Amy Walter, in the National Journal did a great job of zeroing in on the politically relevant bottom line on health care reform polling data to date:
Even so, a consistent theme is clear: Americans know that the system is broken and would like to see it fixed. But the more a potential fix affects them personally, the less interested they are in supporting it.
Mimicking the national interest groups, who are happy to talk about the need for health care reform and sit around a table and discuss the best way to reform health care, when the bottom lines turns to their interests, their backs stiffen and they push away from the table:
when asked if they’d be willing to pay more in taxes, either on their current health care plan or in general, respondents quickly pull back. Just 33 percent agreed with the idea of taxing health care benefits for those with “generous” plans. The Diageo/Hotline poll found just 26 percent of voters supported a tax on health care plans.

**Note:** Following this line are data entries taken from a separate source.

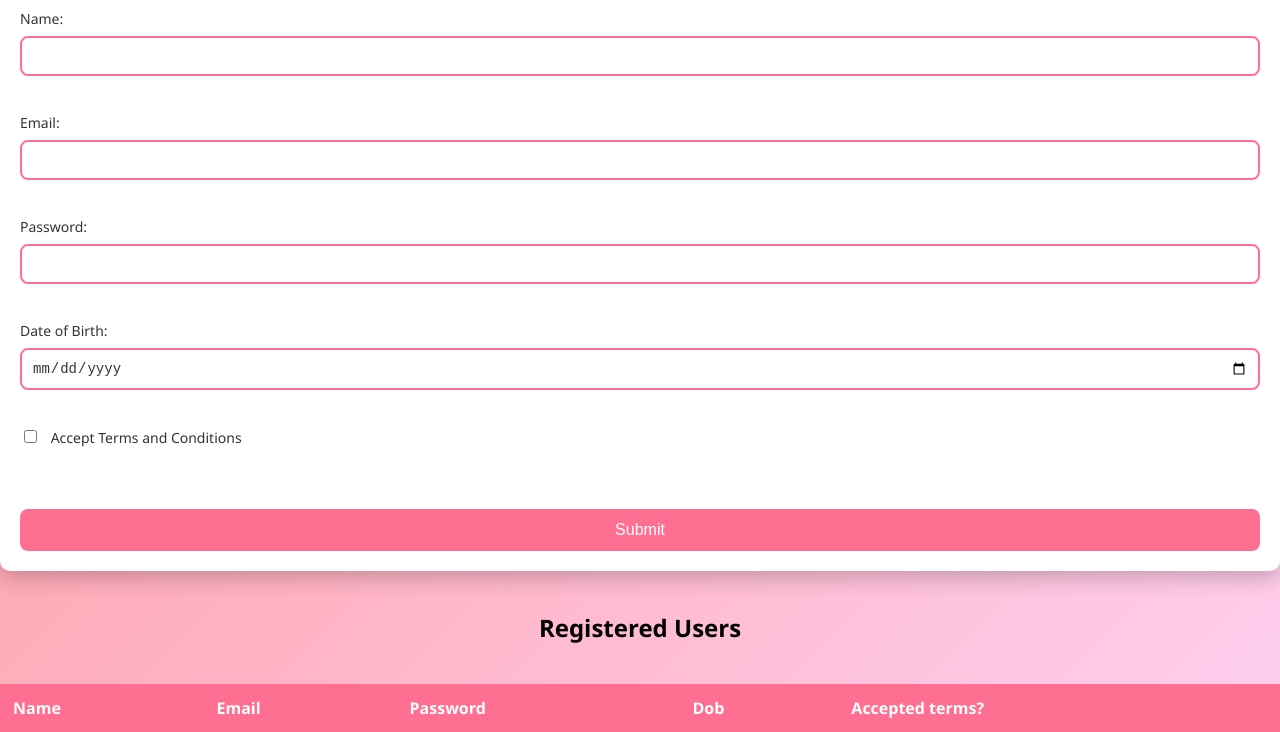
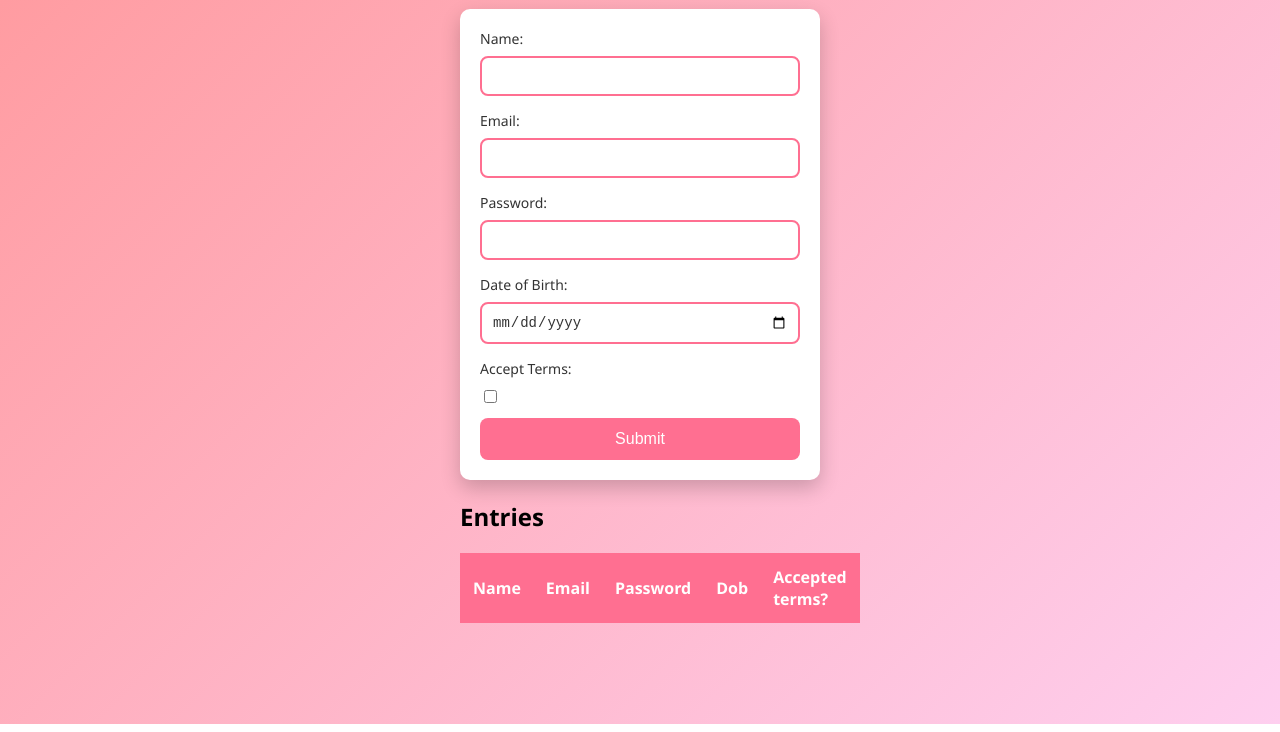
Before and after one commit to DiyaDineshC/wd101, a plain HTML site: page index.html in a window 1280 px wide. Shown: the part 76-808 px from the top of the page. Drawn offline with Linux system fonts and the light colour scheme.

Commit message:
Update index.html

```diff
--- a/index.html
+++ b/index.html
@@ -3,34 +3,38 @@
 <head>
     <meta charset="UTF-8">
     <meta name="viewport" content="width=device-width, initial-scale=1.0">
-    <title>Registration Form</title>
     <link rel="stylesheet" href="styles.css">
+    <title>User Form</title>
 </head>
 <body>
-    <h1>Registration Form</h1>
-    <form id="registrationForm">
+    <div class="container">
+        <h1>User Registration:</h1>
+        <form id="form">
+            <div>
                 <label for="name">Name:</label>
-        <input type="text" id="name" required><br><br>
-
+                <input type="text" id="name" name="name" required>
+            </div>
+            <div>
                 <label for="email">Email:</label>
-        <input type="email" id="email" required><br><br>
-
+                <input type="email" id="email" name="email" required>
+            </div>
+            <div>
                 <label for="password">Password:</label>
-        <input type="password" id="password" required><br><br>
-
+                <input type="password" id="password" name="password" required>
+            </div>
+            <div>
                 <label for="dob">Date of Birth:</label>
-        <input type="date" id="dob" required><br><br>
-
-        <label for="terms">
-            <input type="checkbox" id="terms" required> Accept Terms and Conditions
-        </label><br><br>
-
+                <input type="date" id="dob" name="dob" required>
+            </div>
+            <div>
+                <label for="Accept">Accept Terms:</label>
+                <input type="checkbox" id="Accept" name="Accept">
+            </div>
             <button type="submit">Submit</button>
-
         </form>
 
-    <h2>Registered Users</h2>
-    <table id="usersTable" border="1">
+        <h2>Entries</h2>
+        <table>
             <thead>
                 <tr>
                     <th>Name</th>
@@ -40,8 +44,9 @@
                     <th>Accepted terms?</th>
                 </tr>
             </thead>
-        <tbody></tbody>
+            <tbody id="entriesTableBody"></tbody>
         </table>
+    </div>
 
     <script src="index.js"></script>
 </body>
```
Lines whose indentation alone changed are shown as unchanged.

And a Kaiser poll reported that only 41 percent of Americans were willing to pay more either in taxes or health care premiums to cover the uninsured.
A CNN/Opinion Research survey and a poll taken for the Republican group Resurgent Republic both asked the question on taxes this way: “Would you prefer a health care reform plan that raises taxes in order to provide health insurance to all Americans, or a plan that does not provide health insurance to all Americans but keeps taxes at current levels?”
CNN’s poll, conducted in mid-May, found the public split between the two at 47 percent. The Resurgent poll, released on Monday, showed stronger opposition to tax increases (39 percent) and more support for keeping taxes at the current levels (52 percent). Still, both suggest raising taxes to pay for health reform is not a popular position.
Is health care reform the political equivalent of a nuclear waste dump: not in my backyard?
Which brings us back to the main issue that has tied the shoelaces of many a health plan, the details.